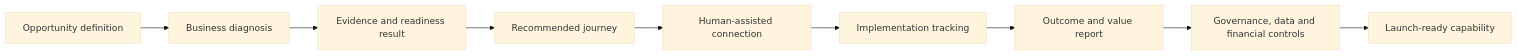
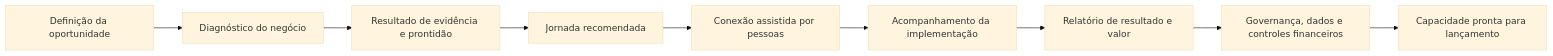
The second of 5 diagrams in 00-project-control/framework/HUB_Three-Layer_Project_Development_Framework.md (pratofeitoo/the-new-hub-proj-dev-2), drawn with Mermaid (base theme) before and after one commit. The commit also changed other lines of this file and 46 other files, not shown here.

````diff
--- a/00-project-control/framework/HUB_Three-Layer_Project_Development_Framework.md
+++ b/00-project-control/framework/HUB_Three-Layer_Project_Development_Framework.md
@@ -96,11 +100,11 @@
 ```mermaid
 flowchart LR
-    A[Opportunity definition] --> B[Business diagnosis]
-    B --> C[Evidence and readiness result]
-    C --> D[Recommended journey]
-    D --> E[Human-assisted connection]
-    E --> F[Implementation tracking]
-    F --> G[Outcome and value report]
-    G --> H[Governance, data and financial controls]
-    H --> I[Launch-ready capability]
+    A[Definição da oportunidade] --> B[Diagnóstico do negócio]
+    B --> C[Resultado de evidência e prontidão]
+    C --> D[Jornada recomendada]
+    D --> E[Conexão assistida por pessoas]
+    E --> F[Acompanhamento da implementação]
+    F --> G[Relatório de resultado e valor]
+    G --> H[Governança, dados e controles financeiros]
+    H --> I[Capacidade pronta para lançamento]
 ```
````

########

== Problem ==
What is needed is an exact repeat of every entry above, with the pictures left out.

== Response box ==
The second of 5 diagrams in 00-project-control/framework/HUB_Three-Layer_Project_Development_Framework.md (pratofeitoo/the-new-hub-proj-dev-2), drawn with Mermaid (base theme) before and after one commit. The commit also changed other lines of this file and 46 other files, not shown here.

````diff
--- a/00-project-control/framework/HUB_Three-Layer_Project_Development_Framework.md
+++ b/00-project-control/framework/HUB_Three-Layer_Project_Development_Framework.md
@@ -96,11 +100,11 @@
 ```mermaid
 flowchart LR
-    A[Opportunity definition] --> B[Business diagnosis]
-    B --> C[Evidence and readiness result]
-    C --> D[Recommended journey]
-    D --> E[Human-assisted connection]
-    E --> F[Implementation tracking]
-    F --> G[Outcome and value report]
-    G --> H[Governance, data and financial controls]
-    H --> I[Launch-ready capability]
+    A[Definição da oportunidade] --> B[Diagnóstico do negócio]
+    B --> C[Resultado de evidência e prontidão]
+    C --> D[Jornada recomendada]
+    D --> E[Conexão assistida por pessoas]
+    E --> F[Acompanhamento da implementação]
+    F --> G[Relatório de resultado e valor]
+    G --> H[Governança, dados e controles financeiros]
+    H --> I[Capacidade pronta para lançamento]
 ```
````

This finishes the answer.